When poet/critic Lars Gustafsson was the editor of Bonniers Litterära Magasin, he was bombarded with the question, “What makes a good poem?” Forays into Swedish Poetry is his answer.
The fifteen poems in this volume range across the history of Swedish poetry from the 1640s, at the beginning of the Period of Great Power, to the late twentieth century. Poets as diverse as Skogekär Bergbo, Erik Johan Stagnelius, August Strindberg, and Vilhelm Ekelund are discussed from historical, psychological, and sociopolitical viewpoints. However, Gustafsson includes only those poems he considers excellent.
Each essay begins with a presentation of the poem both in Swedish and in English translation. Gustafsson’s analyses are built upon his subjective experiences with poems and poets and upon a more objective structural approach that investigates the actual machinery of the poems. Thus, Gustafsson enlightens us with his always imaginative, sometimes daring analyses, and we learn a great deal about the critic himself in the process. One of his main concerns is what he calls, in his discussion of Edith Södergran, the very mysteriousness of human existence. Time and again, Gustafsson emphasizes the enigmatic, arcane aspects of life in his analyses. In contrast, his vocabulary and approach also bespeak a constant interest in science and technology.

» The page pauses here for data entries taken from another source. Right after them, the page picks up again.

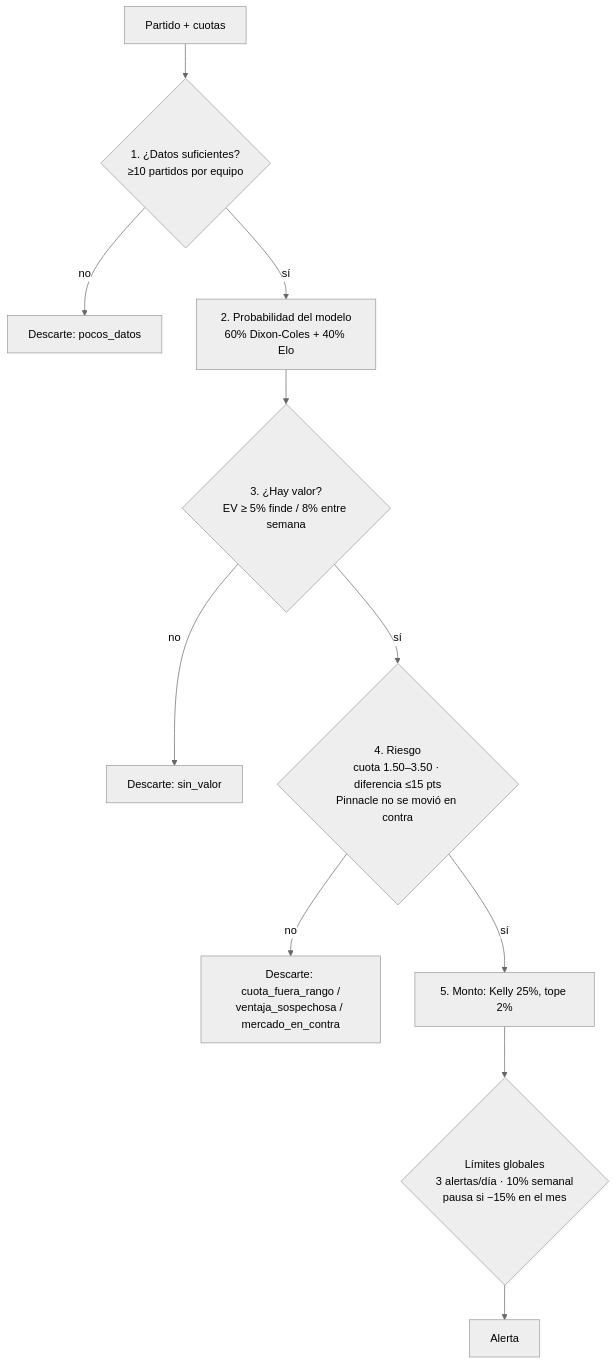
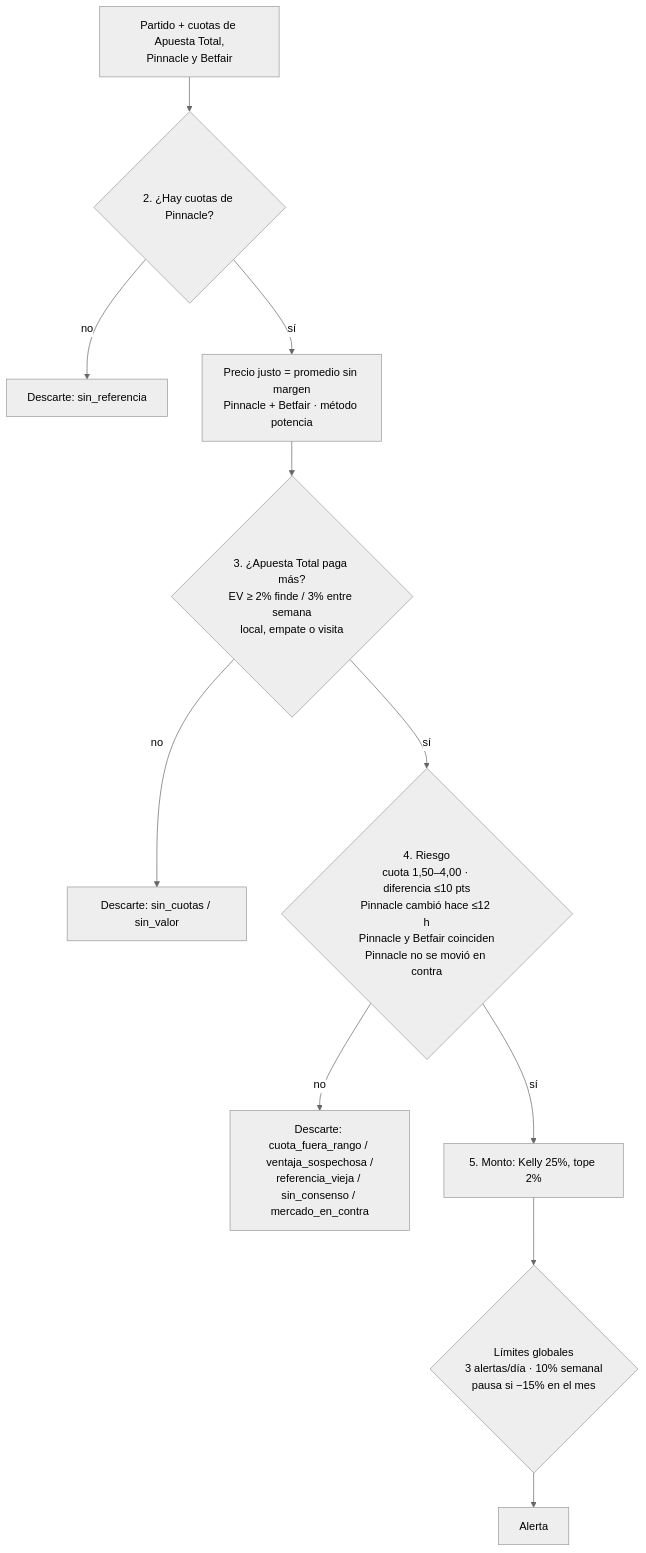
Before and after one commit to Oscar20024/apuestas-contexto: the third of 3 diagrams in 01-arquitectura/arquitectura.md, drawn with Mermaid (neutral theme). The commit also changed other lines of this file and 17 other files, not shown here.

````diff
--- a/01-arquitectura/arquitectura.md
+++ b/01-arquitectura/arquitectura.md
@@ -85,13 +87,13 @@
 ```mermaid
 flowchart TB
-    E[Partido + cuotas] --> P1{1. ¿Datos suficientes?<br/>≥10 partidos por equipo}
-    P1 -- no --> D1[Descarte: pocos_datos]
-    P1 -- sí --> P2[2. Probabilidad del modelo<br/>60% Dixon-Coles + 40% Elo]
-    P2 --> P3{3. ¿Hay valor?<br/>EV ≥ 5% finde / 8% entre semana}
-    P3 -- no --> D3[Descarte: sin_valor]
-    P3 -- sí --> P4{4. Riesgo<br/>cuota 1.50–3.50 · diferencia ≤15 pts<br/>Pinnacle no se movió en contra}
-    P4 -- no --> D4[Descarte: cuota_fuera_rango /<br/>ventaja_sospechosa / mercado_en_contra]
+    E[Partido + cuotas de Apuesta Total,<br/>Pinnacle y Betfair] --> P2{2. ¿Hay cuotas de Pinnacle?}
+    P2 -- no --> D2[Descarte: sin_referencia]
+    P2 -- sí --> PJ[Precio justo = promedio sin margen<br/>Pinnacle + Betfair · método potencia]
+    PJ --> P3{3. ¿Apuesta Total paga más?<br/>EV ≥ 2% finde / 3% entre semana<br/>local, empate o visita}
+    P3 -- no --> D3[Descarte: sin_cuotas / sin_valor]
+    P3 -- sí --> P4{4. Riesgo<br/>cuota 1,50–4,00 · diferencia ≤10 pts<br/>Pinnacle cambió hace ≤12 h<br/>Pinnacle y Betfair coinciden<br/>Pinnacle no se movió en contra}
+    P4 -- no --> D4[Descarte: cuota_fuera_rango / ventaja_sospechosa /<br/>referencia_vieja / sin_consenso / mercado_en_contra]
     P4 -- sí --> P5[5. Monto: Kelly 25%, tope 2%]
     P5 --> L{Límites globales<br/>3 alertas/día · 10% semanal<br/>pausa si −15% en el mes}
     L --> AL[Alerta]
 ```
````
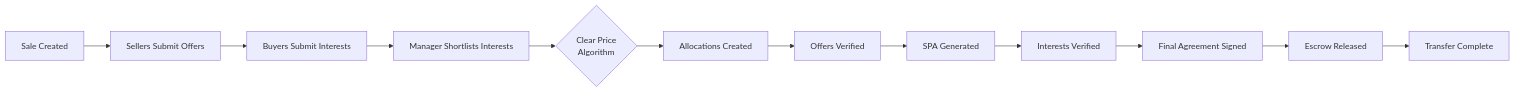
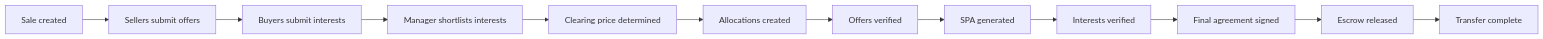
Before and after one commit to sampadadiwan/IRM_CompanyMain: the second of 6 diagrams in docs/user_guides/secondary_sales_user_guide.md, drawn with Mermaid. The commit also changed other lines of this file and 21 other files, not shown here.

````diff
--- a/docs/user_guides/secondary_sales_user_guide.md
+++ b/docs/user_guides/secondary_sales_user_guide.md
@@ -68,14 +65,14 @@
 ```mermaid
 flowchart LR
-    A[Sale Created] --> B[Sellers Submit Offers]
-    B --> C[Buyers Submit Interests]
-    C --> D[Manager Shortlists Interests]
-    D --> E{Clear Price\nAlgorithm}
-    E --> F[Allocations Created]
-    F --> G[Offers Verified]
-    G --> H[SPA Generated]
-    H --> I[Interests Verified]
-    I --> J[Final Agreement Signed]
-    J --> K[Escrow Released]
-    K --> L[Transfer Complete]
+    A[Sale created] --> B[Sellers submit offers]
+    B --> C[Buyers submit interests]
+    C --> D[Manager shortlists interests]
+    D --> E[Clearing price determined]
+    E --> F[Allocations created]
+    F --> G[Offers verified]
+    G --> H[SPA generated]
+    H --> I[Interests verified]
+    I --> J[Final agreement signed]
+    J --> K[Escrow released]
+    K --> L[Transfer complete]
 ```
````
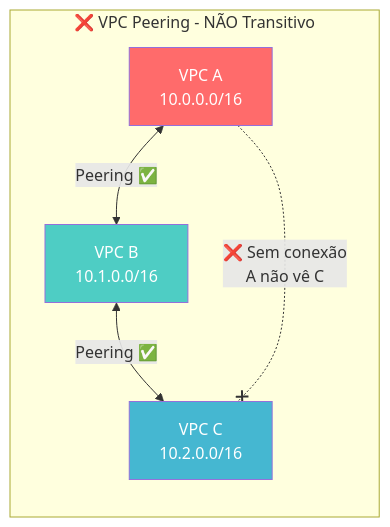
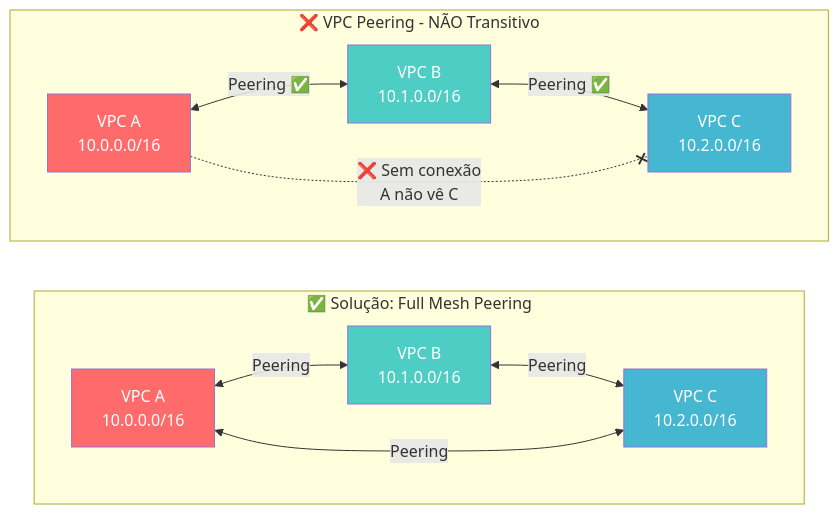
The third of 12 diagrams in docs/cloud-notes/01-aws/03-aws-cloud-architect-professional/13_vpc.md (Uniliva/uni-salva), drawn with Mermaid before and after one commit. The commit also changed other lines of this file and 6 other files, not shown here.

````diff
--- a/docs/cloud-notes/01-aws/03-aws-cloud-architect-professional/13_vpc.md
+++ b/docs/cloud-notes/01-aws/03-aws-cloud-architect-professional/13_vpc.md
@@ -467,16 +467,33 @@
 ```mermaid
-graph LR
-    subgraph "❌ VPC Peering - NÃO Transitivo"
+graph TB
+    subgraph NO_TRANS["❌ VPC Peering - NÃO Transitivo"]
+        direction LR
         VPC_A1["VPC A<br/>10.0.0.0/16"]
         VPC_B1["VPC B<br/>10.1.0.0/16"]
         VPC_C1["VPC C<br/>10.2.0.0/16"]
 
         VPC_A1 <-->|"Peering ✅"| VPC_B1
         VPC_B1 <-->|"Peering ✅"| VPC_C1
         VPC_A1 -.-x|"❌ Sem conexão<br/>A não vê C"| VPC_C1
     end
 
+    subgraph FULL_MESH["✅ Solução: Full Mesh Peering"]
+        direction LR
+        VPC_A2["VPC A<br/>10.0.0.0/16"]
+        VPC_B2["VPC B<br/>10.1.0.0/16"]
+        VPC_C2["VPC C<br/>10.2.0.0/16"]
+
+        VPC_A2 <-->|"Peering"| VPC_B2
+        VPC_B2 <-->|"Peering"| VPC_C2
+        VPC_A2 <-->|"Peering"| VPC_C2
+    end
+
+    NO_TRANS ~~~ FULL_MESH
+
     style VPC_A1 fill:#FF6B6B,color:#fff
     style VPC_B1 fill:#4ECDC4,color:#fff
     style VPC_C1 fill:#45B7D1,color:#fff
+    style VPC_A2 fill:#FF6B6B,color:#fff
+    style VPC_B2 fill:#4ECDC4,color:#fff
+    style VPC_C2 fill:#45B7D1,color:#fff
 ```
````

In his introduction, Robert T. Rovinsky, the volume’s translator, presents examples of Gustafsson’s various thematic interests as voiced in his poems, several of which are translated here for the first time. While “The Machines” explores his theory of people as automatons and “Conversation between Philosophers” his linguistic pessimism, Gustafsson’s work as a whole shows his enchantment with its major theme: the intrinsic mystery of life.